Sixty-seven, Sixty-eight…, He’ll be here before I get to a hundred and I’ll scoot over and he’ll take the driver’s seat, thinning hands gripping the big steering wheel which used to seem so small to him, back when it seemed so very big to me.
He’ll want to drive and I won’t argue, he’s still a better driver than me, and after all we are going to get his driver’s license renewed.
“Just in case,” he’ll answer when I ask him why and remind him I do most of his driving.
“In case that waitress down at Café asks you out,” I add already knowing that will make him smile. He doesn’t smile enough, not since grandma passed, but that’s something I haven’t figure out to tell him yet. I’m working on it.

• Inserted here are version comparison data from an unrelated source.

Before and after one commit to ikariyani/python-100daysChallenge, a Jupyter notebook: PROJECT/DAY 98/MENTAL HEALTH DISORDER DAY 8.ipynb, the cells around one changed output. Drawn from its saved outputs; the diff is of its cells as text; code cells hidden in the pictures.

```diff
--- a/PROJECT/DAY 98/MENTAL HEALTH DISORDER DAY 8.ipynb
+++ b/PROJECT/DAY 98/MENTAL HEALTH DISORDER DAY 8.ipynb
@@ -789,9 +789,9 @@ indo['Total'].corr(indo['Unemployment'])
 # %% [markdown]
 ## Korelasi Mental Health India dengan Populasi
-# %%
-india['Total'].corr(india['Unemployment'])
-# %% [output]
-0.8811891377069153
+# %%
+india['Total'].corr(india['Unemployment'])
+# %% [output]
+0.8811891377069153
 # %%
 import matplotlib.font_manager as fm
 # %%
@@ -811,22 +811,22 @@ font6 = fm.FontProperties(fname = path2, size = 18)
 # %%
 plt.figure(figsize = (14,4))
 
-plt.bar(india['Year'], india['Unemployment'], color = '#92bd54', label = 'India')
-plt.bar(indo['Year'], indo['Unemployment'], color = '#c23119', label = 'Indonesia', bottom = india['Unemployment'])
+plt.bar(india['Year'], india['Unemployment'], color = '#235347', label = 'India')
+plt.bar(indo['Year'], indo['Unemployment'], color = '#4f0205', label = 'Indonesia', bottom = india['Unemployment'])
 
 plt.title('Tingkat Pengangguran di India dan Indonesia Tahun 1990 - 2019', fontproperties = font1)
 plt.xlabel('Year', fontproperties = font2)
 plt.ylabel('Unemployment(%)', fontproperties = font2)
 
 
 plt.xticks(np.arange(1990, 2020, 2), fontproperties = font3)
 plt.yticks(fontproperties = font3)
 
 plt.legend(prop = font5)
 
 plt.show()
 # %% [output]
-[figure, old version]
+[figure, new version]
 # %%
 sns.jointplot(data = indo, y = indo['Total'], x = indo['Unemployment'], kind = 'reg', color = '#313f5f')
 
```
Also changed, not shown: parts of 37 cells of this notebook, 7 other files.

“You can drive next time we get my license renewed, I’ll be over a hundred then,” he will say as he revs Bessie’s engine, something he’s been doing a lot lately, which scares me. I don’t let him know it though. White knuckling the door handle I will keep my fears to myself as he careens the back roads of his youth. We always take the back roads, something he insists on. I’m glad.
And when we get to the License Renewal Office he will double check his pocket for the stick of chewing gum he brought for the pretty license examiner who will pat his hand and tell him accepting bribes against the law. Then she will tell him it might get her fired and then she would have no way to pay her rent. All the while she’s talking she will be un-wrapping the gum and smiling.
“You can always come live with me,” he will grin and point to his address on his expiring license and ask her if really does look like Clark Gable. She will say, “Just like him, keeping it a secret that she has no clue how Clark Gable looked. He knows this but he will pretend not to.
“Juicy fruit,” she’ll finally get around to saying and ask him how he knew it was her favorite.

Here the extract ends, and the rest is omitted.